─── STUDY MATERIAL

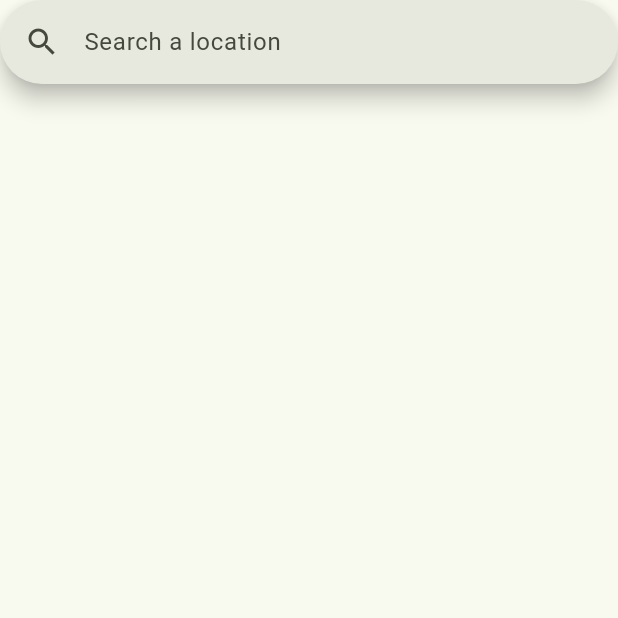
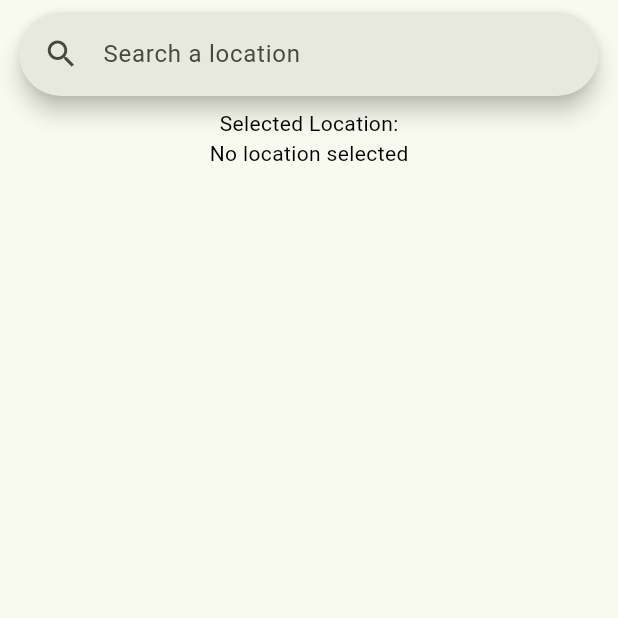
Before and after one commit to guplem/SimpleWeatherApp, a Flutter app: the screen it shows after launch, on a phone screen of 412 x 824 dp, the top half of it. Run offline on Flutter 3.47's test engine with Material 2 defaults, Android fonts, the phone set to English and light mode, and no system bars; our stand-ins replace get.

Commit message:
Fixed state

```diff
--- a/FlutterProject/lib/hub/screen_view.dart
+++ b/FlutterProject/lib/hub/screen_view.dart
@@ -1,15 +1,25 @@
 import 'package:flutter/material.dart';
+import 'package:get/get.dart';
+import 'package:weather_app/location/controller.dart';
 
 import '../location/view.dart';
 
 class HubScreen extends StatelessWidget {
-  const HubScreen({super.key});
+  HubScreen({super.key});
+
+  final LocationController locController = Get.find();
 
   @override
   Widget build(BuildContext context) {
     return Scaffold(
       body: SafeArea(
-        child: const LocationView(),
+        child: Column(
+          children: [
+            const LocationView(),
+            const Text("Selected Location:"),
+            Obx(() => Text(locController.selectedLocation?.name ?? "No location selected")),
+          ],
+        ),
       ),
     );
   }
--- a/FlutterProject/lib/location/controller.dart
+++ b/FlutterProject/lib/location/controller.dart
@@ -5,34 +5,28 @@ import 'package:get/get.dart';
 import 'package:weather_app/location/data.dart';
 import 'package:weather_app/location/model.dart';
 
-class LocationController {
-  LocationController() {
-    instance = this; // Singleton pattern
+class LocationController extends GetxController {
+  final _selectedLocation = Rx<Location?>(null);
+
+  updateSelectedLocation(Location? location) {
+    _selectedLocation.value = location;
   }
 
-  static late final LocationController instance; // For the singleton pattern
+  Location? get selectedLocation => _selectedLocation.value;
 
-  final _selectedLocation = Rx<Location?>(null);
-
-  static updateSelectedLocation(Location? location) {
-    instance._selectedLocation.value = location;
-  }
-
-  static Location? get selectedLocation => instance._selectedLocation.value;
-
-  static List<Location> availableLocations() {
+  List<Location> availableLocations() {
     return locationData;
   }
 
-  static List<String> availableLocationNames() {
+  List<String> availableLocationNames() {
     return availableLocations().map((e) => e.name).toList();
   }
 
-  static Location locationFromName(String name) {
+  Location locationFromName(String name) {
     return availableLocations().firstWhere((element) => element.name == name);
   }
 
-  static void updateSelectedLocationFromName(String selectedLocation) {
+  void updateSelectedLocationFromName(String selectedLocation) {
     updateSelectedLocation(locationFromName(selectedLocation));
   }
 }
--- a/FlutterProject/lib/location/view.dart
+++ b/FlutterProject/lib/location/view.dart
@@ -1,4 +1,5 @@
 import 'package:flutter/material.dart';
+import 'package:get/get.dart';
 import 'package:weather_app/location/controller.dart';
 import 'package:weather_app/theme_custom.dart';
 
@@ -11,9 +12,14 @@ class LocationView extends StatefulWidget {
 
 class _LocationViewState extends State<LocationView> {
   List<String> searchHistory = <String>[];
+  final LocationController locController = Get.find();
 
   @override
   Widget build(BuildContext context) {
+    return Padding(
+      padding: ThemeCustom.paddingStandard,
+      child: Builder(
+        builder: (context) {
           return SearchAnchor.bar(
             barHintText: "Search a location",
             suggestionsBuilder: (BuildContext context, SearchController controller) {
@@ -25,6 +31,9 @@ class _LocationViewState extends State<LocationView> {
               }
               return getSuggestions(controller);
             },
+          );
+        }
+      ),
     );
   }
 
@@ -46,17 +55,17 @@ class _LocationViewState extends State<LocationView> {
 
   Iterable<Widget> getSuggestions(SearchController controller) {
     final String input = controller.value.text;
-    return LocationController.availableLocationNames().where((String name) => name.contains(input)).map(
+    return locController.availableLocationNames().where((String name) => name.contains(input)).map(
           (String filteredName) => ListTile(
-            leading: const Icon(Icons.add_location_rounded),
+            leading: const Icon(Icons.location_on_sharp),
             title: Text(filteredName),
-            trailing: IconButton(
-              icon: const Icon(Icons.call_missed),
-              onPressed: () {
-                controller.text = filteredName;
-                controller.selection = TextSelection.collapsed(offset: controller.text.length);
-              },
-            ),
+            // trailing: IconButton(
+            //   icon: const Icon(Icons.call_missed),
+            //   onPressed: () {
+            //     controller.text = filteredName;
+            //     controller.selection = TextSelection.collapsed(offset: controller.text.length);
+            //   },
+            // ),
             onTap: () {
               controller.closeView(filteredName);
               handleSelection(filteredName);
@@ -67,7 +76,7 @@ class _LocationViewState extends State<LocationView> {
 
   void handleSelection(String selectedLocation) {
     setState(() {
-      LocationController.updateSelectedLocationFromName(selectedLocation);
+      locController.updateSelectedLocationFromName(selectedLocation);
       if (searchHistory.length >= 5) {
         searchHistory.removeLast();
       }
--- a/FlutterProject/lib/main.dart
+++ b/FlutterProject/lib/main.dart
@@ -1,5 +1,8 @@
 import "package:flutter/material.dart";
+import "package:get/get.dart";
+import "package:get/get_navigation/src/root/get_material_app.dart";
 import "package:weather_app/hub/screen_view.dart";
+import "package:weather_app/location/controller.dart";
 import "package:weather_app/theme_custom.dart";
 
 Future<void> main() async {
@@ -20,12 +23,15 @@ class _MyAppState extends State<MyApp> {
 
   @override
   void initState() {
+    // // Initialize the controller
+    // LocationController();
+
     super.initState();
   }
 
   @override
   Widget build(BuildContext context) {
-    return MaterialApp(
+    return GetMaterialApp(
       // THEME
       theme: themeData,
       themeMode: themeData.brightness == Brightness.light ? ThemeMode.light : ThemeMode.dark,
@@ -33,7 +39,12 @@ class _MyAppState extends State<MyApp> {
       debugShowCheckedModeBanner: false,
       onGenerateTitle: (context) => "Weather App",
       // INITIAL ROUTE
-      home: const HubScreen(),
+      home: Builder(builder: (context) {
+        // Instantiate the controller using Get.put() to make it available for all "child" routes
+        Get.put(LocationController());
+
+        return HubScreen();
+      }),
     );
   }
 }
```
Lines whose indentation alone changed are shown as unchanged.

──────
─── STUDY MATERIAL

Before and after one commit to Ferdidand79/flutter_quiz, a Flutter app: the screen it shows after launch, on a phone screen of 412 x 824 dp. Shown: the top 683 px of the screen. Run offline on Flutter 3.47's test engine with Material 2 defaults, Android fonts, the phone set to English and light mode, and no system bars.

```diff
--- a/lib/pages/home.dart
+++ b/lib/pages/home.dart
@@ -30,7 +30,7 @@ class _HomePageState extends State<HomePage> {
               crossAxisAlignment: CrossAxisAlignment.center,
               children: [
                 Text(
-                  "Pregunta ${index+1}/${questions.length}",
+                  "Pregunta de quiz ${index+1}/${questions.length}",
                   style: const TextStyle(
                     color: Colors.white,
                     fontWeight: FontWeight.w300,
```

──────

Across the whole listing, show each line where the word "static" occurs.

> **EXPECTED ANSWER**
-  static late final LocationController instance; // For the singleton pattern
-  static updateSelectedLocation(Location? location) {
-  static Location? get selectedLocation => instance._selectedLocation.value;
-  static List<Location> availableLocations() {
-  static List<String> availableLocationNames() {
-  static Location locationFromName(String name) {
-  static void updateSelectedLocationFromName(String selectedLocation) {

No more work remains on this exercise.